→ **The records**

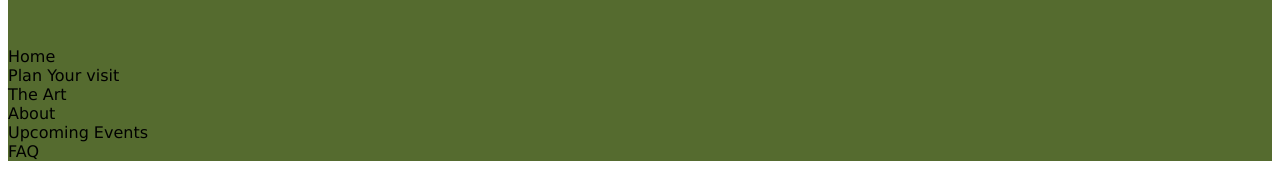
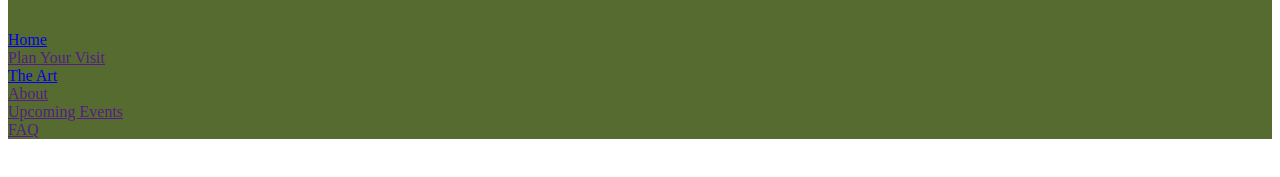
Before and after one commit to cmreardon1/ReardonMuseum2, a plain HTML site: page index.html in a window 1280 px wide. Shown: the part 2407-2584 px from the top of the page. After the commit the page ends 2554 px from the top, so only its background shows below. Drawn offline with Linux system fonts and the light colour scheme.

Commit message:
Update index.html

```diff
--- a/index.html
+++ b/index.html
@@ -80,12 +80,17 @@ Boston, MA 02115<br>
 617 566 1401<br>
 information@isgm.org</p>
 <br>
-<p>Home<br>
-Plan Your visit<br>
-The Art<br>
-About<br>
-Upcoming Events<br>
-FAQ<br>
+<a href="home.html">Home</a>
+      <br>
+      <a href="">Plan Your Visit</a>
+      <br>
+      <a href="category.html">The Art</a>
+      <br>
+      <a href="">About</a>
+      <br>
+      <a href="">Upcoming Events</a>
+      <br>
+      <a href="">FAQ</a>
 </footer>
 
 </body>
```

→ **Task instructions**
Give back the full data exactly as it reads, but drop the pictures.

→ **Exercise solution**
Before and after one commit to cmreardon1/ReardonMuseum2, a plain HTML site: page index.html in a window 1280 px wide. Shown: the part 2407-2584 px from the top of the page. After the commit the page ends 2554 px from the top, so only its background shows below. Drawn offline with Linux system fonts and the light colour scheme.

Commit message:
Update index.html

```diff
--- a/index.html
+++ b/index.html
@@ -80,12 +80,17 @@ Boston, MA 02115<br>
 617 566 1401<br>
 information@isgm.org</p>
 <br>
-<p>Home<br>
-Plan Your visit<br>
-The Art<br>
-About<br>
-Upcoming Events<br>
-FAQ<br>
+<a href="home.html">Home</a>
+      <br>
+      <a href="">Plan Your Visit</a>
+      <br>
+      <a href="category.html">The Art</a>
+      <br>
+      <a href="">About</a>
+      <br>
+      <a href="">Upcoming Events</a>
+      <br>
+      <a href="">FAQ</a>
 </footer>
 
 </body>
```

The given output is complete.